Then there were the other things that just didn't work. For example, there was the “moment” between Jenny and Albert that felt weirdly sudden (they'd literally just met, and Jenny was still twitchy over the possibility of accidentally running into Aloysius) and that never actually went anywhere. Then there was Scribe. Scribe was a terrible idea, and yet another pointless thing that could have been dropped from the story without hurting anything. I had the nagging suspicion that Scribe existed mostly to explain away any and all of the book's POV oddities.
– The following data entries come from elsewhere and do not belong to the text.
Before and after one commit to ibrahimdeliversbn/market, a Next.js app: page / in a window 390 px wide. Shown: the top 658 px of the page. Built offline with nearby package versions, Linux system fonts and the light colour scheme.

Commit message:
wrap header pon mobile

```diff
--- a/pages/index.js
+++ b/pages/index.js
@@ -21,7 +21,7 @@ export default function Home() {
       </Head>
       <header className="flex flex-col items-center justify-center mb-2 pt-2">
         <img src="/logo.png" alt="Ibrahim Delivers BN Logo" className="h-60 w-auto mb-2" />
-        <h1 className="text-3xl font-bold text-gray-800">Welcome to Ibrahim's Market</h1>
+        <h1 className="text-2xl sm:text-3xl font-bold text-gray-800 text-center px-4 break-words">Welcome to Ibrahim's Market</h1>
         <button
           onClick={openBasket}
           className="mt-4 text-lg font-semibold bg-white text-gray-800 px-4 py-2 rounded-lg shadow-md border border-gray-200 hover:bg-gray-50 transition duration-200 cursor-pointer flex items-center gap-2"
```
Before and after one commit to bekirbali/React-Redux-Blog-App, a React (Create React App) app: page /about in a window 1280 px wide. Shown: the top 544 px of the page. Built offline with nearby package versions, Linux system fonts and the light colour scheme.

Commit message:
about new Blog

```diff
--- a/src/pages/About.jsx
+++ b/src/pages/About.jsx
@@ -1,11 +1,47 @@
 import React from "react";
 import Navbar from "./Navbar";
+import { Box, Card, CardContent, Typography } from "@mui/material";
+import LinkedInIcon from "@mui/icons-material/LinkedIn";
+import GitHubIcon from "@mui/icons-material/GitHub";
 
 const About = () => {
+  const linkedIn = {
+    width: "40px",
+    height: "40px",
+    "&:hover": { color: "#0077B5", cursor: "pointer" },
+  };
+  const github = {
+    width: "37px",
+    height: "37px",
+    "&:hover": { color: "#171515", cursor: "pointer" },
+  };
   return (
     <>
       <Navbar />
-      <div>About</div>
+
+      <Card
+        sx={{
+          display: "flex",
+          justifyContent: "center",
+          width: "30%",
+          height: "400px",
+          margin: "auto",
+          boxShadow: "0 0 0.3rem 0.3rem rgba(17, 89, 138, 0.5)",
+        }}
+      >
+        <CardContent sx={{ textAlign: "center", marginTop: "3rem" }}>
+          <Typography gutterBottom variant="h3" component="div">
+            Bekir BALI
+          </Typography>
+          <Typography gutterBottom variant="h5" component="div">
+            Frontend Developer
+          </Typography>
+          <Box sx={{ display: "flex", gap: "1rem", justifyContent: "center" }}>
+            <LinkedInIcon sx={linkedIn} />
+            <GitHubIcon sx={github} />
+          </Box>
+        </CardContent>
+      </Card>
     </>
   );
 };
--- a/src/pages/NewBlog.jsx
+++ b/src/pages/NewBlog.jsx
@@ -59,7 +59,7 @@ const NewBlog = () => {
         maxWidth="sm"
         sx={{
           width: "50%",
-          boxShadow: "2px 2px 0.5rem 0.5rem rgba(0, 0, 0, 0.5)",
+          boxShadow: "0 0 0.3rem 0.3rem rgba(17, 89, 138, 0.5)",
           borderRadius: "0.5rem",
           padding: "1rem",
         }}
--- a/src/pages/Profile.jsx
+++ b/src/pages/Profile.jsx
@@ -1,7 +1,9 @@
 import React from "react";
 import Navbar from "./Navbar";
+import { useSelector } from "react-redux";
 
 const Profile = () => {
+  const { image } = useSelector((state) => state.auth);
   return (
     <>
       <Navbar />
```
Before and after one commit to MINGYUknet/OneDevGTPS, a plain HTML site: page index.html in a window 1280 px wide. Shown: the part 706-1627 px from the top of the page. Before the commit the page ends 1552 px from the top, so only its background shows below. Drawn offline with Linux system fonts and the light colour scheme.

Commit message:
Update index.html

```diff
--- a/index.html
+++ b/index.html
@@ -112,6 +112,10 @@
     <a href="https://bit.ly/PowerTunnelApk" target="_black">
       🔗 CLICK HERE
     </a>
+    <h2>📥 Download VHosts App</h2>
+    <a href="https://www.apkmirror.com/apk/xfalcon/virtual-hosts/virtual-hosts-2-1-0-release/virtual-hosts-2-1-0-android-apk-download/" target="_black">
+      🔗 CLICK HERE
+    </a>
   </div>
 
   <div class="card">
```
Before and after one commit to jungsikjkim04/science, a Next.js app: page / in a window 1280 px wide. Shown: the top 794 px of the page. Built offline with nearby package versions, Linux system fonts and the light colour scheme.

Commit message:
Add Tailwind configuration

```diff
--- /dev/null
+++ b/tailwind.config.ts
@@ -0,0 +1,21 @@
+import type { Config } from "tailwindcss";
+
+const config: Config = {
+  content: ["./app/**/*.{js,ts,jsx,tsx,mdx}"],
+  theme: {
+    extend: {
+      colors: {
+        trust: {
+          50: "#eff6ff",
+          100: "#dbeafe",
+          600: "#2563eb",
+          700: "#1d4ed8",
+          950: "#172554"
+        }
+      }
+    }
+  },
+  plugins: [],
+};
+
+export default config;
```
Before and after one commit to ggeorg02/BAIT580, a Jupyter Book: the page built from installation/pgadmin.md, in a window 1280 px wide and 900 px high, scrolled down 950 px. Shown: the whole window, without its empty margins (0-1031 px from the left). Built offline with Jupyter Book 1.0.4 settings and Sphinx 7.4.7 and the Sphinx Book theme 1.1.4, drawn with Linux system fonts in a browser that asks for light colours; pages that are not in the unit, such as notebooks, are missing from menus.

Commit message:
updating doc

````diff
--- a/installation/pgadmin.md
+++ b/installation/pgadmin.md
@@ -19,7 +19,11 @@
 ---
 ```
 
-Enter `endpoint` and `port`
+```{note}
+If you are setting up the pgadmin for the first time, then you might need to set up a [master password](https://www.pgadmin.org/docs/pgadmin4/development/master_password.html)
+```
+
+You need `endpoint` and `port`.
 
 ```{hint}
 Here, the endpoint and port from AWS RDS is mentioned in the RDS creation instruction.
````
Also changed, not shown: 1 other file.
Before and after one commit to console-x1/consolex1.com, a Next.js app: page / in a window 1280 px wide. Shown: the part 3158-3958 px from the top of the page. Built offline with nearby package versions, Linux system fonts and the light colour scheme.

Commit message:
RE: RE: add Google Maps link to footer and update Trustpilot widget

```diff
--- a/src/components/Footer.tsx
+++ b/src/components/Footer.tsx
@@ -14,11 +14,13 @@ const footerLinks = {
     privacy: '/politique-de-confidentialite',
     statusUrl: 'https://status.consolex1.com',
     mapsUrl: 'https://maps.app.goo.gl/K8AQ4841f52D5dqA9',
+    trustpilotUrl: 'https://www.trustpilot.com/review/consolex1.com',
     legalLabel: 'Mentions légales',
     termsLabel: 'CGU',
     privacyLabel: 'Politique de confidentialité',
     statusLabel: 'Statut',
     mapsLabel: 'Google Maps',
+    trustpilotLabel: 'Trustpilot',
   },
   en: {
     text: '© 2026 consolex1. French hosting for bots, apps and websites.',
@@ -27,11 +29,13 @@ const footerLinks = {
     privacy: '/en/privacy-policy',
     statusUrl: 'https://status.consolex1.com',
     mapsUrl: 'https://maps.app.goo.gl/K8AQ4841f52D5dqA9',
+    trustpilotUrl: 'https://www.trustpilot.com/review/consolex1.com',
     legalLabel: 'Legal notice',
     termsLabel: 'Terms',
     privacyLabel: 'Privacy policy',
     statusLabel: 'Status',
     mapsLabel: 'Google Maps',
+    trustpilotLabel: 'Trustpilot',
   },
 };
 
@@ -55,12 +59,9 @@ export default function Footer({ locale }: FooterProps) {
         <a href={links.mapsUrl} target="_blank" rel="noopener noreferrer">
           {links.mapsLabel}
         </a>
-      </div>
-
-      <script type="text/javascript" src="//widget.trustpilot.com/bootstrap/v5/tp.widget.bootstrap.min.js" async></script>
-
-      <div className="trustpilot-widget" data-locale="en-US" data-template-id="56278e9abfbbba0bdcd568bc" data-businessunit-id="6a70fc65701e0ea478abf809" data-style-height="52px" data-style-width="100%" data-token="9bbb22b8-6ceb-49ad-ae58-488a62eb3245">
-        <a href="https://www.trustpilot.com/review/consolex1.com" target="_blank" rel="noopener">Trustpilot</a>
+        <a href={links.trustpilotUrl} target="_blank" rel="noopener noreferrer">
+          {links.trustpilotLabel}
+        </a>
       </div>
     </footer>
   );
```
The thing that really got me was the ending, in particular the last few sentences. It was like Connolly couldn't decide whether to end the book on a light note or a tragic one, so he decided to do both. I'm sure it was intended to be funny, but it just left me feeling angry. All I could think about was what would have to happen next. Either Marley would have to exist like that forever, or she'd have to wait for Albert to rescue her. Both options upset me, for different reasons.
I really, really liked certain aspects of this book, which was why it was so disappointing when others fell completely flat. I can still recommend this as being pleasantly outside the urban fantasy norm, but it could have been so much more amazing than it was. I'm still debating whether I want to try any of Connolly's other books.
I don't think there were more than a dozen typos, but they were all pretty distracting – usually missing words, or words that should have been taken out but weren't. In one instance, early on in the book, Marley was called “Marley Jacob” rather than “Marley Jacobs.” Also, I winced when Marley “plucked out a few locks” (200) of someone's hair. No. You can pluck a strand of hair, but you'll probably have to cut a lock of hair off, unless you plan on yanking out some of the person's scalp as well.
(Original review, with read-alikes and watch-alikes, posted on A Library Girl's Familiar Diversions.)
Ok, things have settled down and it's starting to get a little interesting now that the plot is finally kicking in.
Story so far: Morgan, a half-Faerie Knight in service to Queen Mab, has a death wish ever since her fiance got flambed by a female dragon named Avery they were hunting. With Avery dead, Morgan is literally rescued from a troll's cauldron by Vallen- another dragon- who'd come to rescue his brother, Young, from a similar fate. Morgan learns that Avery is still alive and up to no good, and meets up with Heather, a werewolf girl who's after Avery for killing her packmates.
Meanwhile, Vallen, a Knight apparently sworn to Arthur Pendragon, also learns of Avery's misdeeds and is bound by chivalry to hunt her down, as she used to be a knight herself.
Still some silliness, but it's moving along at a steady clip now.